George Finck was born on August 28, 1933, in Lakeport, New York. He was commissioned through the Air Force ROTC program on July 15, 1955, and went on active duty beginning April 10, 1956. After completing Undergraduate Pilot Training, Lt Finck was assigned as a C-118 Liftmaster pilot with the 58th, 18th, and the 30th Air Transport Squadron at McGuire AFB, New Jersey, from September 1957 to July 1963. During this time, he participated in missions supporting the Lebanon Crisis in 1958 and the Cuban Missile Crisis in 1962. Capt Finck then served with Headquarters Eastern Transport Air Force of the Military Air Transport Service, also at McGuire, from July 1963 to March 1964. His next assignment was to MacDill AFB, Florida, where he served with Headquarters U.S. Strike Command from March 1964 to November 1967. He flew 201 combat missions in Southeast Asia as a C-7 Caribou pilot with the 458th Tactical Airlift Squadron at Cam Ranh Bay AB in the Republic of Vietnam from January 1968 to February 1969, and then served with the 2849th Air Base Group at Hill AFB, Utah, from February to August 1969. Maj Finck then served with the 2856th Air Base Group and the 416th Combat Support Group at Griffiss AFB, New York, from August 1969 to July 1971. He served with the 1st Combat Evaluation Group at Barksdale AFB, Louisiana, from July 1971 to May 1975. Col Finck's final assignment was as Commander of the Air Force ROTC detachment at Bowling Green State University, Ohio, where he served from July 1976 until his retirement from the Air Force on July 31, 1978.
His Air Force Cross Citation reads:
The President of the United States of America, authorized by Title 10, Section 8742, United States Code, awards the Air Force Cross to Major George C. Finck for extraordinary heroism in military operations against an opposing armed force as a C-7A Aircraft Commander near Duc Lap, Republic of Vietnam, on 24 August 1968. On that date, Major Finck flew the first night combat airdrop ever flown in a C-7A through a hostile environment of heavy antiaircraft and automatic weapons fire in which five other aircraft had been shot down while attempting to resupply the camp.

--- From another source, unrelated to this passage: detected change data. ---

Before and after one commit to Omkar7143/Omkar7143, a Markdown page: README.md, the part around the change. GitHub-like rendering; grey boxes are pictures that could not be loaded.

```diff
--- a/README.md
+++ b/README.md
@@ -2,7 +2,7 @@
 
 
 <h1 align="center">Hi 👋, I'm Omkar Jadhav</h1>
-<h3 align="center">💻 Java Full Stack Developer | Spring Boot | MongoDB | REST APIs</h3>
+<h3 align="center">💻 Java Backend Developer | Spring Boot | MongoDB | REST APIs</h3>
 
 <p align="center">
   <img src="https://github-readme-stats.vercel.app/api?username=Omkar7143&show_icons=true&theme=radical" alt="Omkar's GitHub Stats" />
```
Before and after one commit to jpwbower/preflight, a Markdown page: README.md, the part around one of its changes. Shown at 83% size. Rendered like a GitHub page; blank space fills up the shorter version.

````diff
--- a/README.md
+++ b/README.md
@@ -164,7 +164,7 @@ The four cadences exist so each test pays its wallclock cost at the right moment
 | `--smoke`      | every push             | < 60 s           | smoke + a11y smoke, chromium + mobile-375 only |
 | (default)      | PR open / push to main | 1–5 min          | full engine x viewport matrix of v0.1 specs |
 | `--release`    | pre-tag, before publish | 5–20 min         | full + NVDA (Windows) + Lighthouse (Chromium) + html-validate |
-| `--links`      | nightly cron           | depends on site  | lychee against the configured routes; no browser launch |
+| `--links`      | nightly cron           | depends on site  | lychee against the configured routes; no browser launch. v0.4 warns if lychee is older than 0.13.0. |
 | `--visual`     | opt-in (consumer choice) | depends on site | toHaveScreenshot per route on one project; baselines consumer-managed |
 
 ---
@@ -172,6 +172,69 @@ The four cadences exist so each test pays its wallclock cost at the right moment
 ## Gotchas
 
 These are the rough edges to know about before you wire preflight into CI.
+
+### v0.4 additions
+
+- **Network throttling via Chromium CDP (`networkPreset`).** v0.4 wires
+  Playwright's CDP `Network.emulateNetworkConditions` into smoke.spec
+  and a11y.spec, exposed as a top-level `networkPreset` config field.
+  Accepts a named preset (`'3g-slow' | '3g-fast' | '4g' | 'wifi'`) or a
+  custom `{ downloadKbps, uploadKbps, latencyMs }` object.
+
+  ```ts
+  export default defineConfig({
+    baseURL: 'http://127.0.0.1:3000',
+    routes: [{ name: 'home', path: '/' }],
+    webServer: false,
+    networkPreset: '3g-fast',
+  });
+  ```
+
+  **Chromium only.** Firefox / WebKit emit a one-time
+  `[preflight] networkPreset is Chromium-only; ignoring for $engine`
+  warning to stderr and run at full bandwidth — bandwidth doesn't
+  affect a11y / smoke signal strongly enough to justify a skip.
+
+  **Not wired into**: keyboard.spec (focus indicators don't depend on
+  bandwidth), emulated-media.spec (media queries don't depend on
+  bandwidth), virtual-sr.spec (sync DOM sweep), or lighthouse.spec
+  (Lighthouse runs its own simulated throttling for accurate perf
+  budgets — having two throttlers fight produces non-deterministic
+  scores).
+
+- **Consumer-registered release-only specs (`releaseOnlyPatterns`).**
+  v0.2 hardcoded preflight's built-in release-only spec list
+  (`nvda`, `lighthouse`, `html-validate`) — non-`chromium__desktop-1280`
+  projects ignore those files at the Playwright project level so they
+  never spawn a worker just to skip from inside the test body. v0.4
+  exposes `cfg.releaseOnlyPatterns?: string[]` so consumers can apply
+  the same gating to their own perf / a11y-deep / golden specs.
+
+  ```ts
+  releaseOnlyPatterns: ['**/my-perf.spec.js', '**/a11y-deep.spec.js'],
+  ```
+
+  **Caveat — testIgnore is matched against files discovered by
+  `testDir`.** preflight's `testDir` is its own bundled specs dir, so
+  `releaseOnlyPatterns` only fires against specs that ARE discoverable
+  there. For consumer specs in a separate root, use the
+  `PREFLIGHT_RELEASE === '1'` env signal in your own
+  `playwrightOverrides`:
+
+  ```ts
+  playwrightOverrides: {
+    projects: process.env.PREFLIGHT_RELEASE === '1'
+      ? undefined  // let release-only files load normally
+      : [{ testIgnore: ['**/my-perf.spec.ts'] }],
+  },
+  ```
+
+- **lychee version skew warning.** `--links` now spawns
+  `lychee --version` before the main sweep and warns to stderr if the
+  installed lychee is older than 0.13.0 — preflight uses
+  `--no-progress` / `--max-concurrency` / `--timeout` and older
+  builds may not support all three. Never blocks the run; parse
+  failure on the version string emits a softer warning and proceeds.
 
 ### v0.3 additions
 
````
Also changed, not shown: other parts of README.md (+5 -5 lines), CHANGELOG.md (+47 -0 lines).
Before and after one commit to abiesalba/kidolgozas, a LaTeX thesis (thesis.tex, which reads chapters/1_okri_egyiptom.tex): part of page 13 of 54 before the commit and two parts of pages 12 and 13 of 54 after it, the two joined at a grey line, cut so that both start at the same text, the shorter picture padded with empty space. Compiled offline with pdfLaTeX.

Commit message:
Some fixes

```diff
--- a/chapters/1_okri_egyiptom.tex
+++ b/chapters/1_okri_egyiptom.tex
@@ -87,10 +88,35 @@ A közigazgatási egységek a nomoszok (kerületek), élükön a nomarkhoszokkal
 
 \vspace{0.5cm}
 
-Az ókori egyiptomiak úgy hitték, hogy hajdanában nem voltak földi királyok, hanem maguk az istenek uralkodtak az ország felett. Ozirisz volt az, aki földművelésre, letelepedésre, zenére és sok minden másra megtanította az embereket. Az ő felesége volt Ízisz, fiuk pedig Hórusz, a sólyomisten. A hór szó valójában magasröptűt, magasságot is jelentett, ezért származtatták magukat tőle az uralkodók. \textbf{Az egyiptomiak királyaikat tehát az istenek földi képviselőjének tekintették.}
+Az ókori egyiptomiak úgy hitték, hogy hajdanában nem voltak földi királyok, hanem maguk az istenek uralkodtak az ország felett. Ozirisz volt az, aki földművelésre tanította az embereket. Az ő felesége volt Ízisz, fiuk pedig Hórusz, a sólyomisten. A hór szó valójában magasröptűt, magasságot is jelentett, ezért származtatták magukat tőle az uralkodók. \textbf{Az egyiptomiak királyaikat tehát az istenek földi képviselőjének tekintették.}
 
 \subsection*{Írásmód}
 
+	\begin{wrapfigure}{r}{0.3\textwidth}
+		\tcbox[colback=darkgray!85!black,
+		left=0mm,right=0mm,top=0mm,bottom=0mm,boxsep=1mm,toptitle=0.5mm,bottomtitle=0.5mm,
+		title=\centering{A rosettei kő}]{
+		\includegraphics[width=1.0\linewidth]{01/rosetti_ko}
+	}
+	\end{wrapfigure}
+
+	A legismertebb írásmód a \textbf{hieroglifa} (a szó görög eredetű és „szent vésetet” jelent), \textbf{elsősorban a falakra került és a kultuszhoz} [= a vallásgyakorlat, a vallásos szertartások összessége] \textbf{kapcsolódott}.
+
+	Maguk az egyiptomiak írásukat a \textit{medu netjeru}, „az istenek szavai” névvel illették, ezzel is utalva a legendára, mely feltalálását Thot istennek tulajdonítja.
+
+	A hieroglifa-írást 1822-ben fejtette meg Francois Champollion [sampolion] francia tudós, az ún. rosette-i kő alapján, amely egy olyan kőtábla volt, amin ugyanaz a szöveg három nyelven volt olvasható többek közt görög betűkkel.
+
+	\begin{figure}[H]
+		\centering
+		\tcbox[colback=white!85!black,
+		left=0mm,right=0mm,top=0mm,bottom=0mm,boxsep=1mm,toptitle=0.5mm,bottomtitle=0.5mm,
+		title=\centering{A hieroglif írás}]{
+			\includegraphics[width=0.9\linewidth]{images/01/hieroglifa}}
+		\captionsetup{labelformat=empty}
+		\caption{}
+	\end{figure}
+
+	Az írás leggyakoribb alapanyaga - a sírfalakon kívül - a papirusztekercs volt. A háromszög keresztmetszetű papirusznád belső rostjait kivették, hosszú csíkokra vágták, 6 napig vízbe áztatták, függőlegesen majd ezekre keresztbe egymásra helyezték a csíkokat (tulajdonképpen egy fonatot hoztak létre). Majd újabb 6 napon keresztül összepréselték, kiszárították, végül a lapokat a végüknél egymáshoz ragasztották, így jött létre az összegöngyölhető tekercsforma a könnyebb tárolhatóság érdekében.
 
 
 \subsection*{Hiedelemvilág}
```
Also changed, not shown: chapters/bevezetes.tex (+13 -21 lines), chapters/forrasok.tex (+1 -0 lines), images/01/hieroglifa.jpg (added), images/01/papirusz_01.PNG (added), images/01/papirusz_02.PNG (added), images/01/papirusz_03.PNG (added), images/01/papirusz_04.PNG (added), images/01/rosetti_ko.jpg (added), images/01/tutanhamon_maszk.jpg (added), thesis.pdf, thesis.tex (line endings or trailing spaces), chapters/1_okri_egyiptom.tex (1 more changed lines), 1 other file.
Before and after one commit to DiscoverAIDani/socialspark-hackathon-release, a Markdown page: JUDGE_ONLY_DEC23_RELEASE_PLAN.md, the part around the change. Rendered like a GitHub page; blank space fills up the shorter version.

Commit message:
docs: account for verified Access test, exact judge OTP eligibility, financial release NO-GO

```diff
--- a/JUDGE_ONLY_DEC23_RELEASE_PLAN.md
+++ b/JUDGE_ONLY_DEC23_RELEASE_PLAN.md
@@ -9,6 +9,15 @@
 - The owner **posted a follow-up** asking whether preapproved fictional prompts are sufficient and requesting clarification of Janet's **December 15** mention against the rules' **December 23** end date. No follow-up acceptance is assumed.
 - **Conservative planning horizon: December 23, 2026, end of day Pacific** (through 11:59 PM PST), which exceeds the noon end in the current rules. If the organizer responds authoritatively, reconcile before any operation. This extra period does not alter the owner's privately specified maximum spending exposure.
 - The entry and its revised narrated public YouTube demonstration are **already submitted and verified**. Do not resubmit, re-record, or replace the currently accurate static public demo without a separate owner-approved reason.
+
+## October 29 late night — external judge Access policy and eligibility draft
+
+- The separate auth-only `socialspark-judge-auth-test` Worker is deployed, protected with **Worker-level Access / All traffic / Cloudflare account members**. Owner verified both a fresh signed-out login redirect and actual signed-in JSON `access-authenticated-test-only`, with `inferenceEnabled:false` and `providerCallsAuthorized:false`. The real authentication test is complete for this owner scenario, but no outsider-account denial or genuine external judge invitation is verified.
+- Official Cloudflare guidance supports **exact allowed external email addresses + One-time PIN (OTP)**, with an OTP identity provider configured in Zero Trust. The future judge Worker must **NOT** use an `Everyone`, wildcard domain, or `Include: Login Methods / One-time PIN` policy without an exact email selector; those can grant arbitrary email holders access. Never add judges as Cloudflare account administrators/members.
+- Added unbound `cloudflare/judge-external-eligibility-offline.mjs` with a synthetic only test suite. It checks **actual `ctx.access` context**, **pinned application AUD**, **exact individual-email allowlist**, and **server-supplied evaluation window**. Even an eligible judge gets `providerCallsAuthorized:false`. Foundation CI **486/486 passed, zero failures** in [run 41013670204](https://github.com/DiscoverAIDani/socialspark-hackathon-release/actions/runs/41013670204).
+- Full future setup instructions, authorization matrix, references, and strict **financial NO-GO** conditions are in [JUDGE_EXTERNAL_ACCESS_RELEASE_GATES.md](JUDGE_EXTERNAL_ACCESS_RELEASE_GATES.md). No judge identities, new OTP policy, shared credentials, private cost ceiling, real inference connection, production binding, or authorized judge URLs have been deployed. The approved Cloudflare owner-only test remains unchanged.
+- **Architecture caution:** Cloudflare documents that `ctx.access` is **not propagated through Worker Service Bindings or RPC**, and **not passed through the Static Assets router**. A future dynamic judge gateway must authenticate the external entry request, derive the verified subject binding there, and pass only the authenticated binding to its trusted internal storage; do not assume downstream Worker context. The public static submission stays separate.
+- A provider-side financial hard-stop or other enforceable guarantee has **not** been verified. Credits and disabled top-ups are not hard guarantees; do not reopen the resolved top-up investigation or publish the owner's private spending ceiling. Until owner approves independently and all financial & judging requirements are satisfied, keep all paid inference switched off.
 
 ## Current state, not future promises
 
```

Despite intense ground fire and battle damage to his aircraft, Major Finck made a second pass over the embattled camp to deliver sufficient ammunition, medical supplies, and water to the beleaguered defenders who would have been overrun without this vital resupply. Through extraordinary heroism, superb airmanship, and aggressiveness in the face of an opposing armed force, Major Finck has reflected the highest credit upon himself and the United States Air Force.